■ Work order ■
Search the entries below for the word "sendKeys" and copy each line that has it.

■ Record excerpts ■

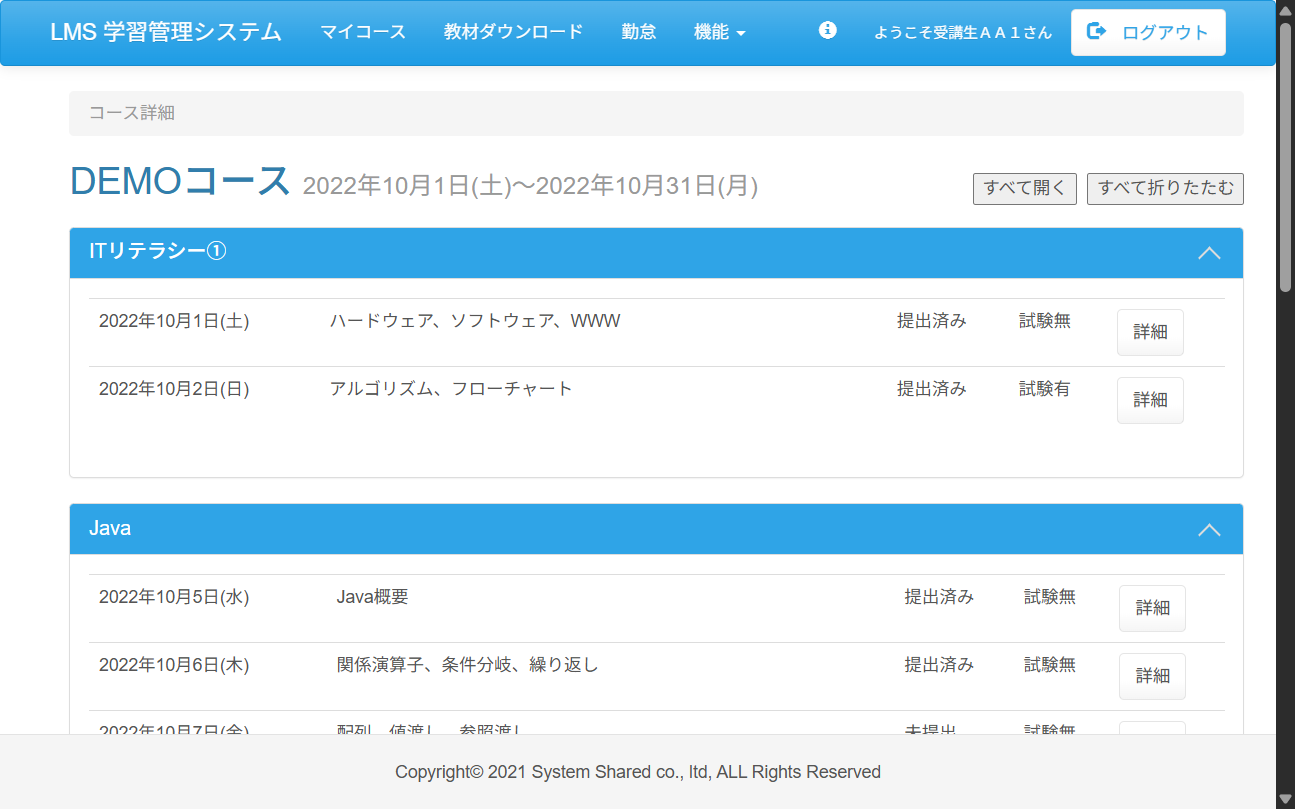
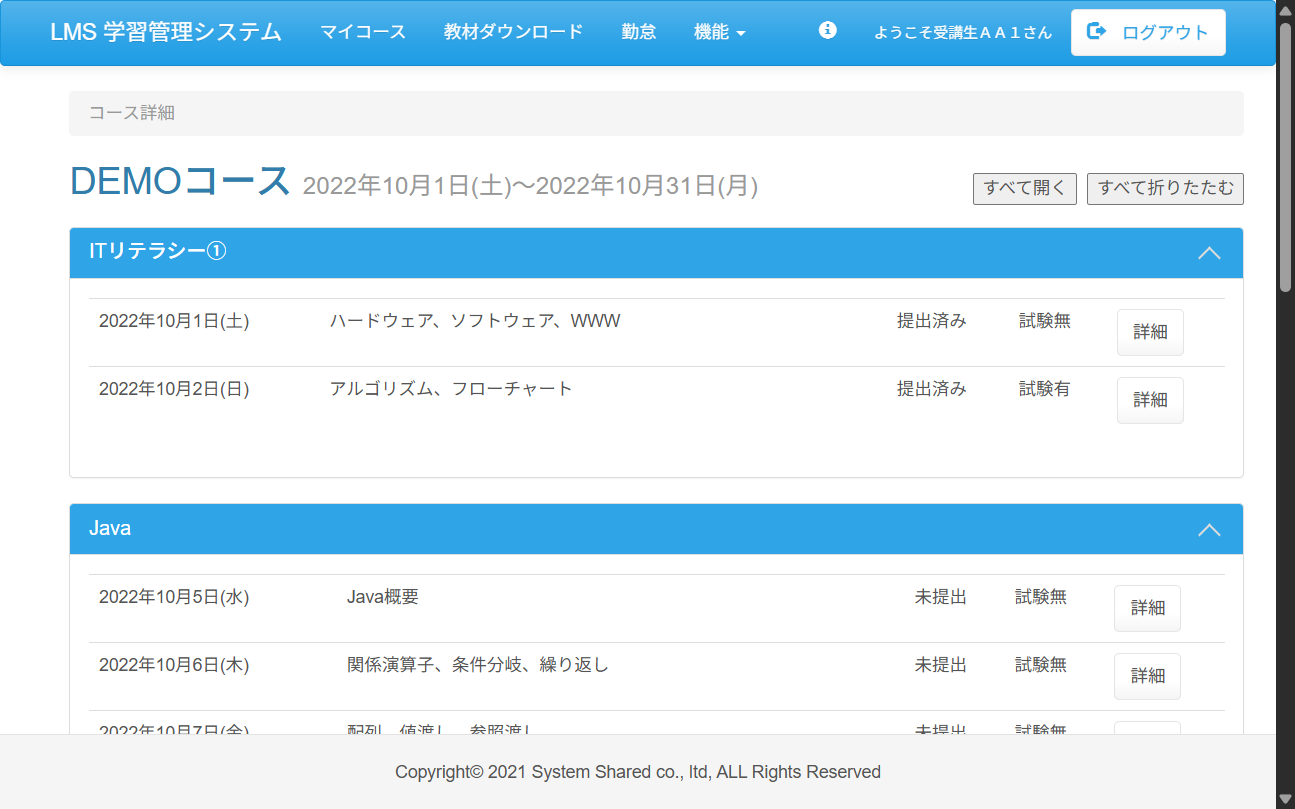
add:大橋　Case09/10
Case09/10の完了

diff --git a/test_code_creation_name/src/test/java/jp/co/sss/lms/ct/f03_report/Case09.java b/test_code_creation_name/src/test/java/jp/co/sss/lms/ct/f03_report/Case09.java
@@ -1,6 +1,7 @@
 package jp.co.sss.lms.ct.f03_report;
 
 import static jp.co.sss.lms.ct.util.WebDriverUtils.*;
+import static org.junit.jupiter.api.Assertions.*;
 
 import org.junit.jupiter.api.AfterAll;
 import org.junit.jupiter.api.BeforeAll;
@@ -9,6 +10,11 @@ import org.junit.jupiter.api.MethodOrderer.OrderAnnotation;
 import org.junit.jupiter.api.Order;
 import org.junit.jupiter.api.Test;
 import org.junit.jupiter.api.TestMethodOrder;
+import org.openqa.selenium.By;
+import org.openqa.selenium.JavascriptExecutor;
+import org.openqa.selenium.WebElement;
+
+import jp.co.sss.lms.ct.util.Constants;
 
 /**
  * 結合テスト レポート機能
@@ -35,70 +41,159 @@ public class Case09 {
 	@Order(1)
 	@DisplayName("テスト01 トップページURLでアクセス")
 	void test01() {
-		// TODO ここに追加
+		goTo("http://localhost:" + Constants.PORT + "/lms");
+		assertEquals(Constants.CONTEXT_PATH + "/", webDriver.getCurrentUrl());
+		getEvidence(new Object() {});
 	}
 
 	@Test
 	@Order(2)
 	@DisplayName("テスト02 初回ログイン済みの受講生ユーザーでログイン")
 	void test02() {
-		// TODO ここに追加
+		loginWithTheUsed();
+		assertEquals(Constants.CONTEXT_PATH + "/course/detail", webDriver.getCurrentUrl());
+		getEvidence(new Object() {});
 	}
 
 	@Test
 	@Order(3)
 	@DisplayName("テスト03 上部メニューの「ようこそ○○さん」リンクからユーザー詳細画面に遷移")
 	void test03() {
-		// TODO ここに追加
-	}
+		WebElement welcomeUser = webDriver.findElement(By.partialLinkText("ようこそ"));
+		welcomeUser.click();
+		assertEquals(Constants.CONTEXT_PATH + "/user/detail"
+				,webDriver.getCurrentUrl());
+		getEvidence(new Object() {});	}
 
 	@Test
 	@Order(4)
 	@DisplayName("テスト04 該当レポートの「修正する」ボタンを押下しレポート登録画面に遷移")
 	void test04() {
-		// TODO ここに追加
+		WebElement detailButton = webDriver.findElement(By.xpath(
+				"//th[contains(text(),'レポート')]/../.."
+				+"/tr[position() = 2]"
+				+ "/td[position() = 5]/form[position() = 2]"
+				+ "/input[contains(@value,'修正する')]"));
+		JavascriptExecutor js = (JavascriptExecutor)webDriver;
+		js.executeScript("window.scrollTo(0, document.body.scrollHeight);");
+		detailButton.click();
+		assertEquals(Constants.CONTEXT_PATH + "/report/regist"
+				,webDriver.getCurrentUrl());
+		getEvidence(new Object() {});
 	}
 
 	@Test
 	@Order(5)
 	@DisplayName("テスト05 報告内容を修正して「提出する」ボタンを押下しエラー表示：学習項目が未入力")
 	void test05() {
-		// TODO ここに追加
+		WebElement textarea = webDriver.findElement(By.id("intFieldName_0"));
+		textarea.clear();
+		WebElement select = webDriver.findElement(By.id("intFieldValue_0"));
+		select.click();
+		WebElement optionOne = webDriver.findElement(By.name("intFieldValue_$[i]"));
+		optionOne.click();
+		WebElement submit = webDriver.findElement(By.xpath(
+				"//div[contains(@class,'form-group')]"
+				+ "/div/button[contains(text(),'提出する')]"));
+		JavascriptExecutor js = (JavascriptExecutor)webDriver;
+		js.executeScript("window.scrollTo(0, document.body.scrollHeight);");
+		submit.click();
+		assertTrue(webDriver.getCurrentUrl().contains("/report/complete"));
+		getEvidence(new Object() {});
 	}
 
 	@Test
 	@Order(6)
 	@DisplayName("テスト06 不適切な内容で修正して「提出する」ボタンを押下しエラー表示：理解度が未入力")
 	void test06() {
-		// TODO ここに追加
+		WebElement textarea = webDriver.findElement(By.id("intFieldName_0"));
+		textarea.clear();
+		textarea.sendKeys("パソコン教室");
+		WebElement select = webDriver.findElement(By.id("intFieldValue_0"));
+		select.click();
+		WebElement optionOne = webDriver.findElement(By.name("intFieldValue_$[i]"));
+		WebElement optionZero = optionOne.findElement(By.xpath("../option[position()=1]"));
+		optionZero.click();
+		WebElement submit = webDriver.findElement(By.xpath(
+				"//div[contains(@class,'form-group')]"
+				+ "/div/button[contains(text(),'提出する')]"));
+		JavascriptExecutor js = (JavascriptExecutor)webDriver;
+		js.executeScript("window.scrollTo(0, document.body.scrollHeight);");
+		submit.click();
+		assertTrue(webDriver.getCurrentUrl().contains("/report/complete"));
+		getEvidence(new Object() {});
 	}
 
 	@Test
 	@Order(7)
 	@DisplayName("テスト07 不適切な内容で修正して「提出する」ボタンを押下しエラー表示：目標の達成度が数値以外")
 	void test07() {
-		// TODO ここに追加
+		WebElement textarea = webDriver.findElement(By.id("content_0"));
+		textarea.clear();
+		textarea.sendKeys("💮");
+		WebElement submit = webDriver.findElement(By.xpath(
+				"//div[contains(@class,'form-group')]"
+				+ "/div/button[contains(text(),'提出する')]"));
+		JavascriptExecutor js = (JavascriptExecutor)webDriver;
+		js.executeScript("window.scrollTo(0, document.body.scrollHeight);");
+		submit.click();
+		assertTrue(webDriver.getCurrentUrl().contains("/report/complete"));
+		getEvidence(new Object() {});
 	}
 
 	@Test
 	@Order(8)
 	@DisplayName("テスト08 不適切な内容で修正して「提出する」ボタンを押下しエラー表示：目標の達成度が範囲外")
 	void test08() {
-		// TODO ここに追加
+		WebElement textarea = webDriver.findElement(By.id("content_0"));
+		textarea.clear();
+		textarea.sendKeys("0");
+		WebElement submit = webDriver.findElement(By.xpath(
+				"//div[contains(@class,'form-group')]"
+				+ "/div/button[contains(text(),'提出する')]"));
+		JavascriptExecutor js = (JavascriptExecutor)webDriver;
+		js.executeScript("window.scrollTo(0, document.body.scrollHeight);");
+		submit.click();
+		assertTrue(webDriver.getCurrentUrl().contains("/report/complete"));
+		getEvidence(new Object() {});
 	}
 
 	@Test
 	@Order(9)
 	@DisplayName("テスト09 不適切な内容で修正して「提出する」ボタンを押下しエラー表示：目標の達成度・所感が未入力")
 	void test09() {
-		// TODO ここに追加
+		WebElement achieve = webDriver.findElement(By.id("content_0"));
+		achieve.clear();
+		WebElement opinion = webDriver.findElement(By.id("content_1"));
+		opinion.clear();
+		WebElement submit = webDriver.findElement(By.xpath(
+				"//div[contains(@class,'form-group')]"
+				+ "/div/button[contains(text(),'提出する')]"));
+		JavascriptExecutor js = (JavascriptExecutor)webDriver;
+		js.executeScript("window.scrollTo(0, document.body.scrollHeight);");
+		submit.click();
+		assertTrue(webDriver.getCurrentUrl().contains("/report/complete"));
+		getEvidence(new Object() {});
 	}
 
 	@Test
 	@Order(10)
 	@DisplayName("テスト10 不適切な内容で修正して「提出する」ボタンを押下しエラー表示：所感・一週間の振り返りが2000文字超")
 	void test10() {
-		// TODO ここに追加
+		WebElement opinion = webDriver.findElement(By.id("content_1"));
+		opinion.clear();
+		opinion.sendKeys(Constants.CHAR_2001);
+		WebElement reflection = webDriver.findElement(By.id("content_2"));
+		reflection.clear();
+		reflection.sendKeys(Constants.CHAR_2001);
+		WebElement submit = webDriver.findElement(By.xpath(
+				"//div[contains(@class,'form-group')]"
+				+ "/div/button[contains(text(),'提出する')]"));
+		JavascriptExecutor js = (JavascriptExecutor)webDriver;
+		js.executeScript("window.scrollTo(0, document.body.scrollHeight);");
+		submit.click();
+		assertTrue(webDriver.getCurrentUrl().contains("/report/complete"));
+		getEvidence(new Object() {});
 	}
 
 }

diff --git a/test_code_creation_name/src/test/java/jp/co/sss/lms/ct/f04_attendance/Case10.java b/test_code_creation_name/src/test/java/jp/co/sss/lms/ct/f04_attendance/Case10.java
@@ -1,6 +1,7 @@
 package jp.co.sss.lms.ct.f04_attendance;
 
 import static jp.co.sss.lms.ct.util.WebDriverUtils.*;
+import static org.junit.jupiter.api.Assertions.*;
 
 import org.junit.jupiter.api.AfterAll;
 import org.junit.jupiter.api.BeforeAll;
@@ -9,6 +10,11 @@ import org.junit.jupiter.api.MethodOrderer.OrderAnnotation;
 import org.junit.jupiter.api.Order;
 import org.junit.jupiter.api.Test;
 import org.junit.jupiter.api.TestMethodOrder;
+import org.openqa.selenium.Alert;
+import org.openqa.selenium.By;
+import org.openqa.selenium.WebElement;
+
+import jp.co.sss.lms.ct.util.Constants;
 
 /**
  * 結合テスト 勤怠管理機能
@@ -35,35 +41,71 @@ public class Case10 {
 	@Order(1)
 	@DisplayName("テスト01 トップページURLでアクセス")
 	void test01() {
-		// TODO ここに追加
+		goTo("http://localhost:" + Constants.PORT + "/lms");
+		assertEquals(Constants.CONTEXT_PATH + "/", webDriver.getCurrentUrl());
+		getEvidence(new Object() {
+		});
 	}
 
 	@Test
 	@Order(2)
 	@DisplayName("テスト02 初回ログイン済みの受講生ユーザーでログイン")
 	void test02() {
-		// TODO ここに追加
+		loginWithTheUsed();
+		assertEquals(Constants.CONTEXT_PATH + "/course/detail", webDriver.getCurrentUrl());
+		getEvidence(new Object() {
+		});
 	}
 
 	@Test
 	@Order(3)
 	@DisplayName("テスト03 上部メニューの「勤怠」リンクから勤怠管理画面に遷移")
 	void test03() {
-		// TODO ここに追加
+		WebElement attendance = webDriver.findElement(By.id("nav-content"));
+		attendance.click();
+		pageLoadTimeout(5);
+	    Alert alert = webDriver.switchTo().alert();
+	    alert.accept();
+		assertEquals(Constants.CONTEXT_PATH + "/attendance/detail", webDriver.getCurrentUrl());
+		getEvidence(new Object() {
+		});
 	}
 
 	@Test
 	@Order(4)
 	@DisplayName("テスト04 「出勤」ボタンを押下し出勤時間を登録")
 	void test04() {
-		// TODO ここに追加
+		WebElement punchIn = webDriver.findElement(By.xpath("//input[contains(@name, 'punchIn')]"));
+		punchIn.click();
+		pageLoadTimeout(5);
+		Alert alert = webDriver.switchTo().alert();
+	    alert.accept();
+	    //エラーメッセージが出現していればOK
+	    WebElement errorMsg = webDriver.findElement(By.xpath("//div[contains(@id,'main')]/ul"));
+	    assertEquals( 
+	    		"* 研修のない日に出退勤を記録することはできません。直接編集してください。",
+	    		errorMsg.getText());
+		assertEquals(Constants.CONTEXT_PATH + "/attendance/detail", webDriver.getCurrentUrl());
+		getEvidence(new Object() {
+		});
 	}
 
 	@Test
 	@Order(5)
 	@DisplayName("テスト05 「退勤」ボタンを押下し退勤時間を登録")
 	void test05() {
-		// TODO ここに追加
+		WebElement punchOut = webDriver.findElement(By.xpath("//input[contains(@name, 'punchOut')]"));
+		punchOut.click();
+		pageLoadTimeout(5);
+		Alert alert = webDriver.switchTo().alert();
+	    alert.accept();
+	    WebElement errorMsg = webDriver.findElement(By.xpath("//div[contains(@id,'main')]/ul"));
+	    assertEquals(
+	    		"* 研修のない日に出退勤を記録することはできません。直接編集してください。",
+	    		errorMsg.getText());
+		assertEquals(Constants.CONTEXT_PATH + "/attendance/detail", webDriver.getCurrentUrl());
+		getEvidence(new Object() {
+		});
 	}
 
 }

diff --git a/test_code_creation_name/src/test/java/jp/co/sss/lms/ct/util/Constants.java b/test_code_creation_name/src/test/java/jp/co/sss/lms/ct/util/Constants.java
@@ -16,4 +16,10 @@ public class Constants {
 
 	//コンテクストパス
 	public static final String CONTEXT_PATH = "http://localhost:8080/lms";
+	
+	
+	
+	//入力チェック用(2001文字)、必ず最下部に置く
+	public static final String CHAR_2001 = "01234567890123456789"
[1 lines of base64/hex data omitted]
 }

■ Solution ■
+		textarea.sendKeys("パソコン教室");
+		textarea.sendKeys("💮");
+		textarea.sendKeys("0");
+		opinion.sendKeys(Constants.CHAR_2001);
+		reflection.sendKeys(Constants.CHAR_2001);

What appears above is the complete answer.